Seattle Cancer Care Alliance
University of Washington School of Medicine
Working in inpatient oncology is rewarding because even though outcomes are never certain, I can be there to comfort patients and families when they’re feeling as scared as I once was.”
Tell us about an interaction with a patient that had an impact on you.
I once cared for a woman in her twenties who had been diagnosed with sarcoma, a rare cancer that affects connective tissue like muscles or bones. We met when she came to the hospital for her first chemotherapy session. Every time she was admitted, I ended up taking care of her, so I followed her throughout the duration of her treatment and all the ups and downs. After she got her last round of chemotherapy, there was a big celebration with lots of smiles and lots of tears. She’s in remission now, living her life, hanging out with her dog. To be with her from her very first day of treatment to the last was really special.

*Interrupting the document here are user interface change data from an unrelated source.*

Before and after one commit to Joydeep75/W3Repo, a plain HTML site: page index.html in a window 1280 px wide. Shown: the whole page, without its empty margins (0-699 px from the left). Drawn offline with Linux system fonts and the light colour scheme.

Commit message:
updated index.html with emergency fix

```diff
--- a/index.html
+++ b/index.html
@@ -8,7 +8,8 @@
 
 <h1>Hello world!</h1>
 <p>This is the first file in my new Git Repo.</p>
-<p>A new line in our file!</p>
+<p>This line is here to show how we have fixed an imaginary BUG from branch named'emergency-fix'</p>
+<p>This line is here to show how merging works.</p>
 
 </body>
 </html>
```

As an inpatient provider, it’s unusual for me to follow patients for long periods of time, but regardless of how long an interaction is, it’s really important to get to know people on a human level. Rather than just focusing on the problem that’s brought you in, I like to get a sense of the big picture — where you’re from, what you do for a living, what you do for fun — so that I can care for you in a way that’s in line with who you are.
Specialties and clinical expertise

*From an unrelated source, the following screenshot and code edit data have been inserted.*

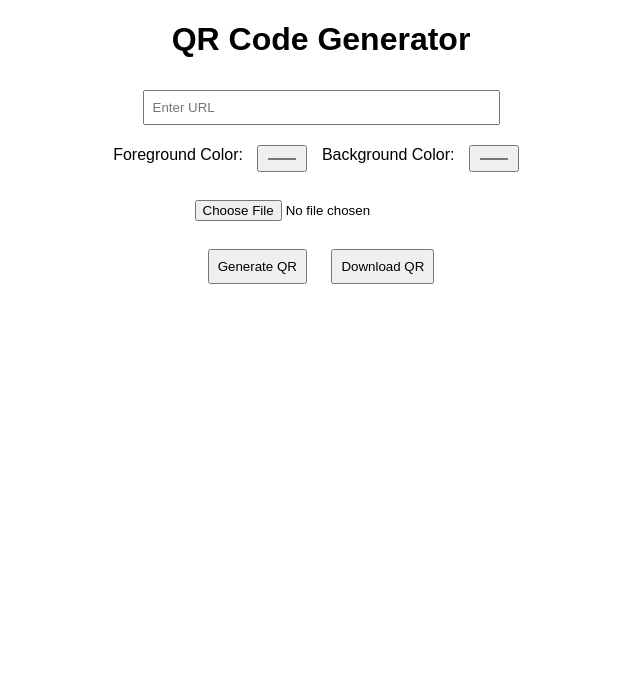
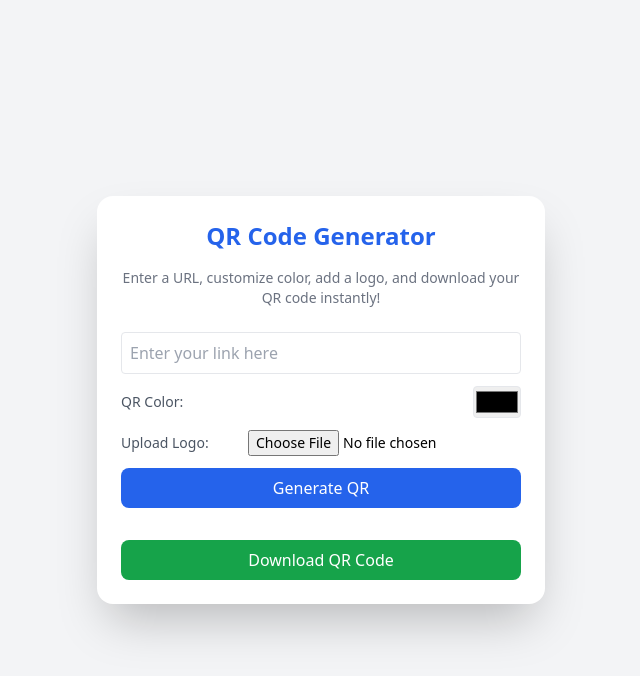
Before and after one commit to aevin-bhanderi/qr-code-generator, a plain HTML site: page index.html in a window 1280 px wide. Shown: the whole page, without its empty margins (319-959 px from the left). Drawn offline with nearby package versions, Linux system fonts and the light colour scheme.

Commit message:
Update index.html

```diff
--- a/index.html
+++ b/index.html
@@ -4,69 +4,117 @@
   <meta charset="UTF-8">
   <meta name="viewport" content="width=device-width, initial-scale=1.0">
   <title>QR Code Generator</title>
+  <script src="https://cdn.tailwindcss.com"></script>
+  <script src="https://cdnjs.cloudflare.com/ajax/libs/qrcodejs/1.0.0/qrcode.min.js"></script>
   <style>
-    body { font-family: Arial, sans-serif; text-align: center; margin: 20px; }
-    #qrcode { margin: 20px auto; }
-    input, button { margin: 10px; padding: 8px; }
-    canvas { border: 1px solid #ccc; border-radius: 10px; }
+    #qrcode img { margin: auto; }
+    .logo-overlay {
+      position: absolute;
+      top: 50%;
+      left: 50%;
+      transform: translate(-50%, -50%);
+      width: 40px;
+      height: 40px;
+      border-radius: 10px;
+    }
   </style>
 </head>
-<body>
+<body class="bg-gray-100 flex items-center justify-center min-h-screen p-4">
 
-  <h1>QR Code Generator</h1>
-  <input type="text" id="link" placeholder="Enter URL" size="40">
-  <br>
-  <label>Foreground Color: <input type="color" id="fgColor" value="#000000"></label>
-  <label>Background Color: <input type="color" id="bgColor" value="#ffffff"></label>
-  <br>
-  <input type="file" id="logoInput" accept="image/*">
-  <br>
-  <button onclick="generateQRCode()">Generate QR</button>
-  <button onclick="downloadQRCode()">Download QR</button>
+  <div class="bg-white p-6 rounded-2xl shadow-2xl max-w-md w-full text-center relative">
+    <h1 class="text-2xl font-bold mb-4 text-blue-600">QR Code Generator</h1>
+    <p class="text-gray-500 mb-6 text-sm">Enter a URL, customize color, add a logo, and download your QR code instantly!</p>
 
-  <div id="qrcode"></div>
+    <!-- URL Input -->
+    <input type="text" id="urlInput" placeholder="Enter your link here"
+      class="w-full p-2 border rounded mb-3 focus:outline-none focus:ring-2 focus:ring-blue-400">
 
-  <script src="https://cdn.jsdelivr.net/npm/qrcode/build/qrcode.min.js"></script>
+    <!-- Color Picker -->
+    <div class="flex items-center justify-between mb-3">
+      <label for="colorPicker" class="text-gray-600 text-sm">QR Color:</label>
+      <input type="color" id="colorPicker" value="#000000" class="ml-2 w-12 h-8 border rounded">
+    </div>
+
+    <!-- Logo Upload -->
+    <div class="flex items-center justify-between mb-3">
+      <label for="logoUpload" class="text-gray-600 text-sm">Upload Logo:</label>
+      <input type="file" id="logoUpload" accept="image/*" class="text-sm">
+    </div>
+
+    <!-- Generate Button -->
+    <button onclick="generateQR()"
+      class="w-full bg-blue-600 text-white p-2 rounded-lg hover:bg-blue-700 transition mb-4">Generate QR</button>
+
+    <!-- QR Code Display -->
+    <div id="qrContainer" class="relative mb-4">
+      <div id="qrcode" class="flex justify-center"></div>
+      <img id="logoOverlay" class="logo-overlay hidden" />
+    </div>
+
+    <!-- Download Button -->
+    <button onclick="downloadQR()"
+      class="w-full bg-green-600 text-white p-2 rounded-lg hover:bg-green-700 transition">Download QR Code</button>
+  </div>
+
   <script>
-    let logo = null;
+    let qrCode;
+    let logoImage;
 
-    document.getElementById('logoInput').addEventListener('change', function(e){
-      const reader = new FileReader();
-      reader.onload = function(event) { logo = event.target.result; };
-      reader.readAsDataURL(e.target.files[0]);
+    function generateQR() {
+      const url = document.getElementById("urlInput").value;
+      const color = document.getElementById("colorPicker").value;
+      const logoOverlay = document.getElementById("logoOverlay");
+
+      if (!url) {
+        alert("Please enter a URL");
+        return;
+      }
+
+      document.getElementById("qrcode").innerHTML = "";
+
+      qrCode = new QRCode(document.getElementById("qrcode"), {
+        text: url,
+        width: 200,
+        height: 200,
+        colorDark: color,
+        colorLight: "#ffffff",
+        correctLevel: QRCode.CorrectLevel.H
+      });
+
+      // Show logo if available
+      if (logoImage) {
+        logoOverlay.src = logoImage;
+        logoOverlay.classList.remove("hidden");
+      } else {
+        logoOverlay.classList.add("hidden");
+      }
+    }
+
+    // Handle Logo Upload
+    document.getElementById("logoUpload").addEventListener("change", function (event) {
+      const file = event.target.files[0];
+      if (file) {
+        const reader = new FileReader();
+        reader.onload = function (e) {
+          logoImage = e.target.result;
+        };
+        reader.readAsDataURL(file);
+      }
     });
 
-    function generateQRCode() {
-      const link = document.getElementById('link').value;
-      const fg = document.getElementById('fgColor').value;
-      const bg = document.getElementById('bgColor').value;
-      const qrContainer = document.getElementById('qrcode');
-      qrContainer.innerHTML = ""; // Clear old QR
+    // Download QR Code
+    function downloadQR() {
+      const qrCanvas = document.querySelector("#qrcode canvas");
+      if (!qrCanvas) {
+        alert("Please generate a QR code first");
+        return;
+      }
 
-      const canvas = document.createElement('canvas');
-      qrContainer.appendChild(canvas);
-
-      QRCode.toCanvas(canvas, link, { color: { dark: fg, light: bg } }, function (error) {
-        if (!error && logo) {
-          const ctx = canvas.getContext('2d');
-          const img = new Image();
-          img.src = logo;
-          img.onload = function() {
-            const size = canvas.width * 0.2;
-            ctx.drawImage(img, (canvas.width - size) / 2, (canvas.height - size) / 2, size, size);
-          };
-        }
-      });
-    }
-
-    function downloadQRCode() {
-      const canvas = document.querySelector('#qrcode canvas');
-      const link = document.createElement('a');
-      link.download = "qrcode.png";
-      link.href = canvas.toDataURL("image/png");
+      const link = document.createElement("a");
+      link.href = qrCanvas.toDataURL("image/png");
+      link.download = "QRCode.png";
       link.click();
     }
   </script>
-
 </body>
 </html>
```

The branch of medicine a provider practices and their areas of focus
I am a board-certified physician assistant who serves on SCCA’s hematology-oncology platinum service. I provide care for patients who have been admitted to UW Medical Center, whether it’s for a scheduled visit or because they are experiencing an acute illness during treatment. Prior to joining SCCA, I worked in the inpatient setting at Valley Medical Center, where I focused on neurology and stroke care. Now, I treat patients with all types of cancer as well as non-malignant blood disorders such as sickle cell disease.
What personal experiences have informed your approach to care?
Multiple members of my family have been touched by cancer over the years, including my father, who has been diagnosed with three different types of cancer in his lifetime! I know what it’s like to be the frightened family member hanging out at the hospital bedside for hours on end. With each experience, the desire to give back became stronger and stronger. Working in inpatient oncology is rewarding because even though outcomes are never certain, I can be there to comfort patients and families when they’re feeling as scared as I once was.